The Government has published the first ever Women’s Health Strategy for England, to tackle the gender health gap.
Measures include mandatory specific teaching and assessment on women’s health for all new doctors, new research on female-specific health conditions, and £10 million for 25 new mobile breast screening units.
Women live on average for longer than men but spend more of their life in poor health, often limiting their ability to work and participate in day-to-day activities.
Cllr David Fothergill, Chairman of the LGA’s Community Wellbeing Board, said: “We’re pleased that this strategy is building a greater focus on women’s health, including understanding and acting on persisting inequalities and women’s experiences of the health and care system.
“There are major inequalities within women’s health, with women born in the least deprived areas spending almost 20 years less in good health than those in the least deprived areas.”
He added: “Although, it is important that the strategy states that women should have access to high-quality sexual and reproductive health, funding for these council-commissioned services has declined significantly in recent years.

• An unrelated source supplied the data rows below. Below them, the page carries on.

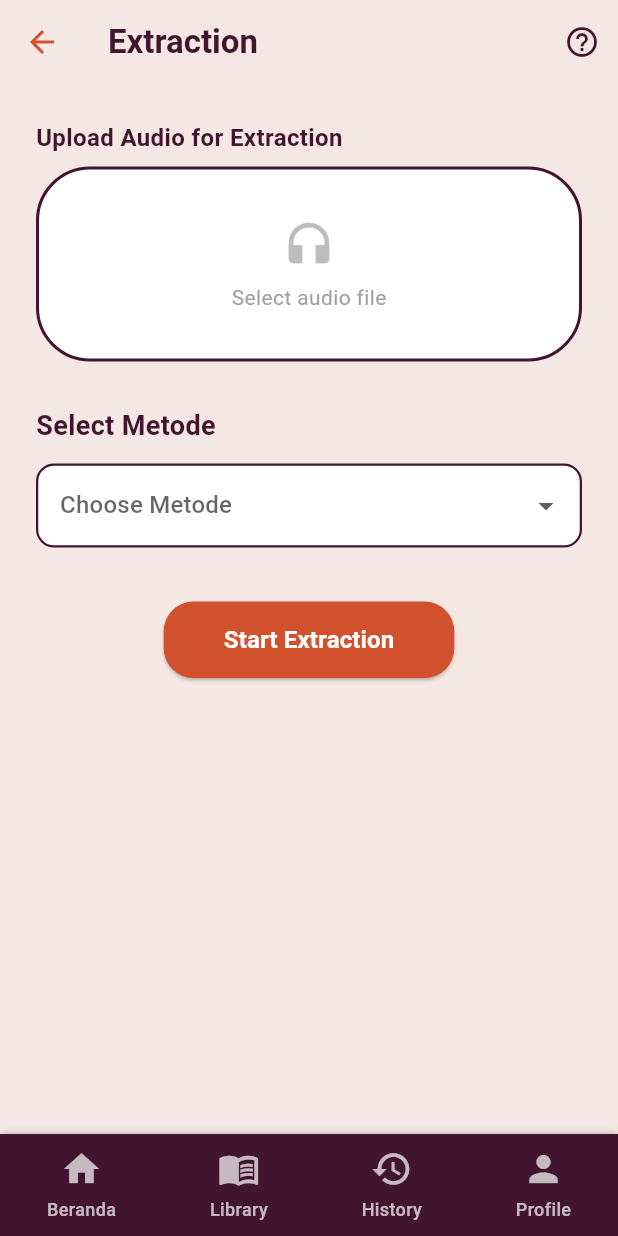
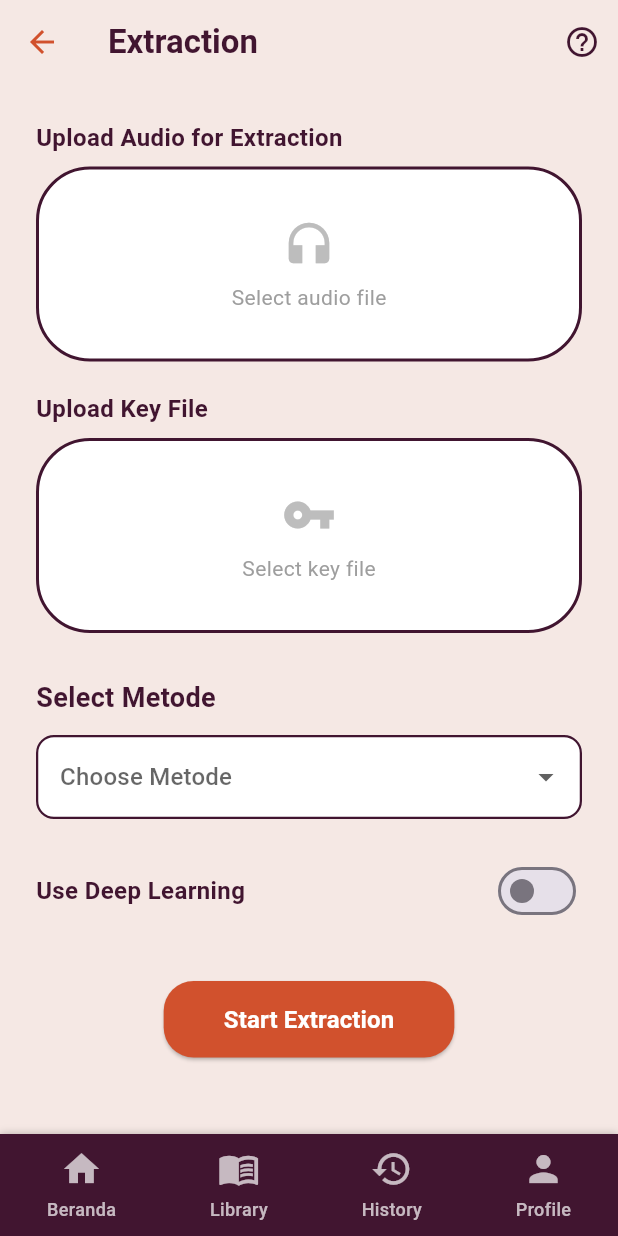
Before and after one commit to iNurSaid/Mob-App, a Flutter app: the ExtractionScreen screen opened by its route, on a phone screen of 412 x 824 dp. Run offline on Flutter 3.47's test engine with Material 3 defaults, Android fonts, the phone set to English and light mode, and no system bars; our stand-ins replace just_audio, shared_preferences; accounts and stored records are empty; Roboto replaces fonts that are missing (Poppins).

Commit message:
update nambahin DL

```diff
--- a/lib/extraction_screen.dart
+++ b/lib/extraction_screen.dart
@@ -11,11 +11,16 @@ class ExtractionScreen extends StatefulWidget {
 
 class _ExtractionScreenState extends State<ExtractionScreen> {
   String? selectedWatermark;
+  bool useDeepLearning = false;
 
   final watermarkOptions = ['Metode 1', 'Metode 2', 'Metode 3', 'Metode 4'];
 
   void onUploadAudio() {
     debugPrint('Audio uploaded for extraction');
+  }
+
+  void onUploadKey() {
+    debugPrint('Key file uploaded');
   }
 
   Future<void> showLoadingThenNavigate({
@@ -32,8 +37,7 @@ class _ExtractionScreenState extends State<ExtractionScreen> {
     );
 
     await Future.delayed(const Duration(seconds: 2));
-
-    Navigator.pop(context); // close loading
+    Navigator.pop(context);
     Navigator.push(context, MaterialPageRoute(builder: (_) => nextPage));
   }
 
@@ -46,7 +50,7 @@ class _ExtractionScreenState extends State<ExtractionScreen> {
       showLoadingThenNavigate(
         context: context,
         nextPage: ExtractionResultScreen(
-          imagePath: 'assets/Watermark_3.png',
+          imagePath: 'assets/C2.png',
           watermark: selectedWatermark!,
           subband: 2,
           bit: 16,
@@ -82,9 +86,9 @@ class _ExtractionScreenState extends State<ExtractionScreen> {
                     (_) => AlertDialog(
                       title: const Text("Penjelasan Ekstraksi"),
                       content: const Text(
-                        "🔸 Ekstraksi adalah proses mengambil kembali watermark dari audio yang telah ditanam sebelumnya.\n"
-                        "🔸 Audio yang digunakan harus berasal dari proses embedding.\n"
-                        "🔸 Pilih watermark yang sesuai agar hasil ekstraksi akurat.",
+                        "🔸 Untuk proses ekstraksi, pengguna cukup memberikan file audio yang telah ter-watermark beserta kunci parameter.\n\n"
+                        "🔸 Sistem akan memprosesnya dan mengembalikan hasil berupa citra watermark serta nilai performa sistem seperti akurasi atau kesalahan ekstraksi.",
+                        style: TextStyle(fontSize: 14),
                       ),
                       actions: [
                         TextButton(
@@ -112,32 +116,25 @@ class _ExtractionScreenState extends State<ExtractionScreen> {
               ),
             ),
             const SizedBox(height: 8),
-            GestureDetector(
+            _buildUploadBox(
+              icon: Icons.headphones,
+              label: 'Select audio file',
               onTap: onUploadAudio,
-              child: Container(
-                width: double.infinity,
-                height: 130,
-                decoration: BoxDecoration(
-                  color: Colors.white,
-                  borderRadius: BorderRadius.circular(36),
-                  border: Border.all(color: const Color(0xFF411530), width: 2),
-                ),
-                child: Column(
-                  mainAxisAlignment: MainAxisAlignment.center,
-                  children: [
-                    Icon(
-                      Icons.headphones,
-                      size: 36,
-                      color: Colors.grey.shade400,
-                    ),
-                    const SizedBox(height: 8),
-                    const Text(
-                      'Select audio file',
-                      style: TextStyle(color: Colors.grey),
-                    ),
-                  ],
-                ),
+            ),
+            const SizedBox(height: 20),
+            const Text(
+              "Upload Key File",
+              style: TextStyle(
+                fontWeight: FontWeight.bold,
+                fontSize: 16,
+                color: Color(0xFF411530),
               ),
+            ),
+            const SizedBox(height: 8),
+            _buildUploadBox(
+              icon: Icons.vpn_key,
+              label: 'Select key file',
+              onTap: onUploadKey,
             ),
             const SizedBox(height: 30),
             const Text(
@@ -153,14 +150,13 @@ class _ExtractionScreenState extends State<ExtractionScreen> {
               value: selectedWatermark,
               hint: const Text("Choose Metode"),
               items:
-                  watermarkOptions.map((item) {
-                    return DropdownMenuItem(value: item, child: Text(item));
-                  }).toList(),
-              onChanged: (value) {
-                setState(() {
-                  selectedWatermark = value;
-                });
-              },
+                  watermarkOptions
+                      .map(
+                        (item) =>
+                            DropdownMenuItem(value: item, child: Text(item)),
+                      )
+                      .toList(),
+              onChanged: (value) => setState(() => selectedWatermark = value),
               decoration: InputDecoration(
                 filled: true,
                 fillColor: Colors.white,
@@ -175,6 +171,25 @@ class _ExtractionScreenState extends State<ExtractionScreen> {
                   borderRadius: BorderRadius.circular(12),
                 ),
               ),
+            ),
+            const SizedBox(height: 24),
+            Row(
+              mainAxisAlignment: MainAxisAlignment.spaceBetween,
+              children: [
+                const Text(
+                  "Use Deep Learning",
+                  style: TextStyle(
+                    fontWeight: FontWeight.bold,
+                    fontSize: 16,
+                    color: Color(0xFF411530),
+                  ),
+                ),
+                Switch(
+                  value: useDeepLearning,
+                  activeColor: const Color(0xFFD1512D),
+                  onChanged: (val) => setState(() => useDeepLearning = val),
+                ),
+              ],
             ),
             const SizedBox(height: 36),
             Center(
@@ -206,4 +221,31 @@ class _ExtractionScreenState extends State<ExtractionScreen> {
       bottomNavigationBar: const BottomNavBar(currentRoute: '/extract'),
     );
   }
+
+  Widget _buildUploadBox({
+    required IconData icon,
+    required String label,
+    required VoidCallback onTap,
+  }) {
+    return GestureDetector(
+      onTap: onTap,
+      child: Container(
+        width: double.infinity,
+        height: 130,
+        decoration: BoxDecoration(
+          color: Colors.white,
+          borderRadius: BorderRadius.circular(36),
+          border: Border.all(color: const Color(0xFF411530), width: 2),
+        ),
+        child: Column(
+          mainAxisAlignment: MainAxisAlignment.center,
+          children: [
+            Icon(icon, size: 36, color: Colors.grey.shade400),
+            const SizedBox(height: 8),
+            Text(label, style: const TextStyle(color: Colors.grey)),
+          ],
+        ),
+      ),
+    );
+  }
 }
```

“Long-term sustainable funding and a real-terms increase in the public health budget are required to rectify past cuts and help councils and their partners deliver an integrated and comprehensive approach to improving women’s sexual and reproductive health.”